On October 1, 2012 anime studio Production I.G. & director Masaaki Yuasa (of Mind Game, Kaiba, & The Tatami Galaxy) announced a Kickstarter program to fully fund a 10-minute anime short about a love-story between two wrestlers, with the legendary Mamoru Oshii acting as a project consultant.  It was truly a one-of-a-kind idea: Anime fans funding the creation of an anime, regardless of actual length?  It was too good to be true, but over the entire month the program earned the $150,000 goal in its entirety & even went beyond that, totaling $201,164.  With that amount reached the anime was extended to 12 minutes (final running time is ~13 minutes), Spanish subtitles would be added to the video release along with English subs, an English dub would be done featuring Richard Epcar (Batou in Ghost in the Shell), & a special "Backer Dub" would be made featuring select backers that could make it to the LA dubbing studio.  Well, after some screenings at film festivals earlier this year, Anime Expo a couple of weeks ago, & a short LA theatrical screening this past weekend (they're trying for an Academy Award) the final product has finally become available to everyone who pledged $5 or more via digital download, with those who pledged at least $30 receiving a DVD version a little later (at least $60 for the Blu-Ray).  So, now that Kick-Heart is out, was the wait & pledging (I pledged $115, which also gave me a mention on the $100+ Sponsor Credits page) worth it?  Or did Masaaki Yuasa do what he does best: Messing with people's minds?

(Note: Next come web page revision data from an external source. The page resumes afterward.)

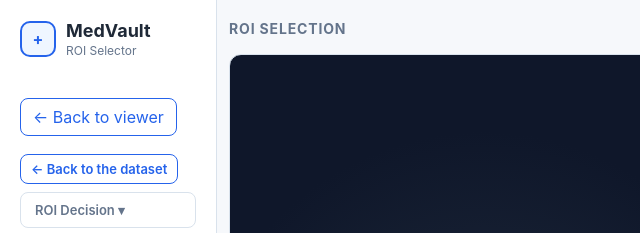
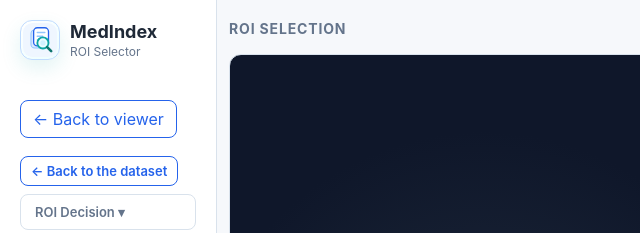
Before and after one commit to sepantaganjei/medindex, a website: page frontend/roi.html in a window 1280 px wide. Shown: the top 233 px of the page, 0-640 px from the left. Drawn offline with Linux system fonts and the light colour scheme.

Commit message:
Update name and logo

```diff
--- a/frontend/roi.css
+++ b/frontend/roi.css
@@ -1,5 +1,5 @@
 /* ============================================
-   ROI TOOL — aligned with MedVault styles.css
+   ROI TOOL — aligned with MedIndex styles.css
    ============================================ */
 
 /* Page shell */
--- a/frontend/roi.html
+++ b/frontend/roi.html
@@ -3,7 +3,8 @@
   <head>
     <meta charset="UTF-8" />
     <meta name="viewport" content="width=device-width, initial-scale=1.0" />
-    <title>MedVault – ROI Selector</title>
+    <title>MedIndex – ROI Selector</title>
+    <link rel="icon" href="medindex-logo.svg" type="image/svg+xml" />
     <link rel="stylesheet" href="styles.css" />
     <link rel="stylesheet" href="roi.css" />
   </head>
@@ -16,9 +17,11 @@
       <aside class="sidebar">
         <div id="toolbars" class="roi-toolbars">
           <div class="roi-brand">
-            <div class="brand-icon">+</div>
+            <div class="brand-icon" aria-hidden="true">
+              <img src="medindex-logo.svg" alt="" />
+            </div>
             <div>
-              <h1>MedVault</h1>
+              <h1>MedIndex</h1>
               <p>ROI Selector</p>
             </div>
           </div>
--- a/frontend/styles.css
+++ b/frontend/styles.css
@@ -104,15 +104,21 @@ select {
 }
 
 .brand-icon {
-  width: 36px;
-  height: 36px;
-  border: 2px solid var(--primary);
-  color: var(--primary);
-  background: #eff6ff;
+  width: 40px;
+  height: 40px;
   display: grid;
   place-items: center;
-  font-weight: 700;
-  border-radius: 10px;
+  flex: 0 0 auto;
+  border: 1px solid #bfdbfe;
+  background: linear-gradient(145deg, #ffffff 0%, #ecfeff 100%);
+  border-radius: 12px;
+  box-shadow: 0 8px 20px rgba(14, 165, 164, 0.12);
+}
+
+.brand-icon img {
+  width: 34px;
+  height: 34px;
+  display: block;
 }
 
 .brand h1 {
```
Also changed, not shown: frontend/index.html (+6 -3 lines), frontend/medindex-logo.svg (added).
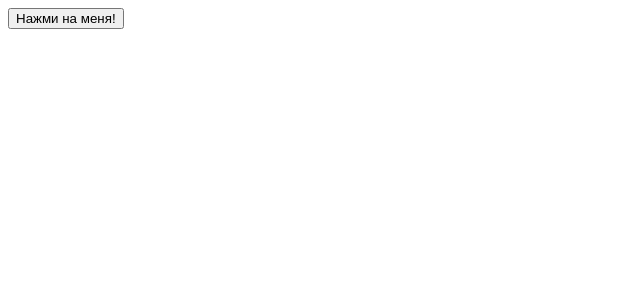
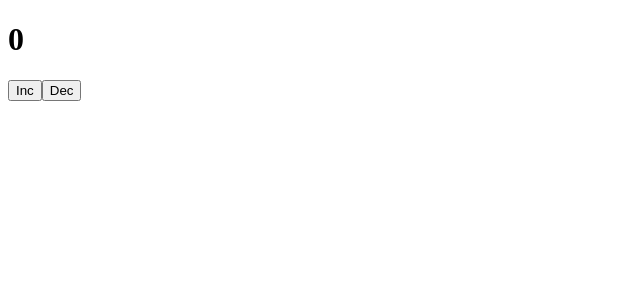
Before and after one commit to titov-andrei/react-fund-course, a React (Create React App) app: page / in a window 1280 px wide. Shown: the top 300 px of the page, without its empty margins (0-640 px from the left). Built offline with nearby package versions, Linux system fonts and the light colour scheme.

Commit message:
Update index.js

```diff
--- a/src/index.js
+++ b/src/index.js
@@ -2,13 +2,4 @@ import React from "react";
 import ReactDOM from "react-dom";
 import App from "./App";
 
-ReactDOM.render(
-  React.createElement(
-    "button",
-    {
-      onClick: () => console.log('CLICK'),
-    },
-    "Нажми на меня!"
-  ),
-  document.getElementById("root")
-);
+ReactDOM.render(<App />, document.getElementById("root"));
```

Tuesday, July 9, 2013

Koukou Butouden Crows: Hello, Rude Boys, Crazy Boys, & Lonely Boys

When it comes to Japan's "yakii/delinquent" entertainment culture, there's nothing bigger than the world Hiroshi Takahashi created.  Though he did some fairly no-name manga in the 1980s he hit it big in 1990 with Crows, which told the story of the delinquent students in the rough & tough Suzuran High School.  Crows ended in 1998 after 26 volumes, and Takahashi kept the series alive with some spin-offs & side-stories until 2002 when debuted a proper sequel called Worst, which is only now ending at 33 volumes.  To help show off how foreign the yankii culture is to North America one only has to look at what we got of Worst: Digital Manga Publishing released the first three volumes in 2004, which didn't require one to know anything of the previous series to enjoy, & the sales were so bad that DMP dropped the series faster than a potato that's on fire.  Hell, ANN actually had an entire article back in 2008 solely to explain the appeal of the franchise!  Meanwhile, in Japan the franchise, collectively called Crows x Worst, is a national phenomenon comprised of a large amount of manga, three live-action movies directed by Takashi Miike (two Crows Zero prequel movies [the first of which we got via Media Blasters] plus the upcoming Crows Explode movie), a giant line of collectible figures, a few video games (including an ultra-rare beat-em-up for the Sega Saturn that uses a super-deformed look & a recently-announced iOS game), & finally a rare two-episode OVA from 1994 made by Knack, the masters of poorly-made anime...  So can you believe that the anime is actually really good?


Harumichi Bouya is the new transfer student coming to Suzuran High School, nicknamed the "School of Crows" because of the jet-black school outfit & the fact that all of the students are hated delinquents.  Harumichi quickly becomes friends with Yasuo Yasuda, a small & weak boy who is easily preyed upon by the large Akutsu.  Though Harumichi has no interest in the existing gang wars in Suzuran to determine who can lead the school as a unified group, a feat that has never been done in the history of the school, he still gets involved when his beastly power in fighting attracts the attention of Hideto Bandou, who leads a division of a motorcycle gang called The Front of Armament.